### Exercise
Locate each line in the records containing "main". Copy it.

### Source material
====================
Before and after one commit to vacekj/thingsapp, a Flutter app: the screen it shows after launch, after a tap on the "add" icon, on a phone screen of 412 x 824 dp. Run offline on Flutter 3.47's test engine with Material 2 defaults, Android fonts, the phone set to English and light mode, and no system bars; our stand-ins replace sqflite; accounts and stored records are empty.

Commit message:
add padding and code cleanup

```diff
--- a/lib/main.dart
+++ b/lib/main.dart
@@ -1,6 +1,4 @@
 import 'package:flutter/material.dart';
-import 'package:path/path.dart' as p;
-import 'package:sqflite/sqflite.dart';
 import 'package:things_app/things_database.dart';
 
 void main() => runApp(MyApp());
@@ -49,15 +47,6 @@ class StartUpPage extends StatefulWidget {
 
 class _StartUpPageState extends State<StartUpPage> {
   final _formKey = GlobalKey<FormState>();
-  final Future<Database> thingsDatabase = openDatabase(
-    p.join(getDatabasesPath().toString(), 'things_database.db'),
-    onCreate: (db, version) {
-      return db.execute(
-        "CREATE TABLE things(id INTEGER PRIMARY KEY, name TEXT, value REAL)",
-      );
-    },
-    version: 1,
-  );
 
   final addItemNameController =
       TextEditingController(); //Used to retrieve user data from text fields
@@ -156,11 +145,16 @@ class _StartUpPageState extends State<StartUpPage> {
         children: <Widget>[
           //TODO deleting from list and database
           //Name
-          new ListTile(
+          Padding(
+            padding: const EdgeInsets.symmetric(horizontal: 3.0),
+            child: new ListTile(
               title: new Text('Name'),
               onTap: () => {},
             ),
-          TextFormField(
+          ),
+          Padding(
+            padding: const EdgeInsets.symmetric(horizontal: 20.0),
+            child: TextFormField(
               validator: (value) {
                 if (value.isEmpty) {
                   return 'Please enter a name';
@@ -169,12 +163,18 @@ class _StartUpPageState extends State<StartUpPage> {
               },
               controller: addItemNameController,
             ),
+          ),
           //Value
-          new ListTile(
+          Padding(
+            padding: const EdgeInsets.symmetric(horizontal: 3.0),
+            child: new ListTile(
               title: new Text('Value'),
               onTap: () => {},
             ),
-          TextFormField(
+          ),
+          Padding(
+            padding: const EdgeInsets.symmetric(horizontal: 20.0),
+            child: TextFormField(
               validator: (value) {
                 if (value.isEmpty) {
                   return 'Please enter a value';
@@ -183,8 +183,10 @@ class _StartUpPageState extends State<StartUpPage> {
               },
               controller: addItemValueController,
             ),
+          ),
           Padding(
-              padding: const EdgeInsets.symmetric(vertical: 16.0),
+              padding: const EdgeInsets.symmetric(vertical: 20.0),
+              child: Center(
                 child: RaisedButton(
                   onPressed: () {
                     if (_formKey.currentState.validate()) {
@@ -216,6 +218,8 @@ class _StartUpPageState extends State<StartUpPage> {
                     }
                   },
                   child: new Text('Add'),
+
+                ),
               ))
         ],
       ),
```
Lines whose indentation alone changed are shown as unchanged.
====================
### Answer for this exercise
--- a/lib/main.dart
+++ b/lib/main.dart
 void main() => runApp(MyApp());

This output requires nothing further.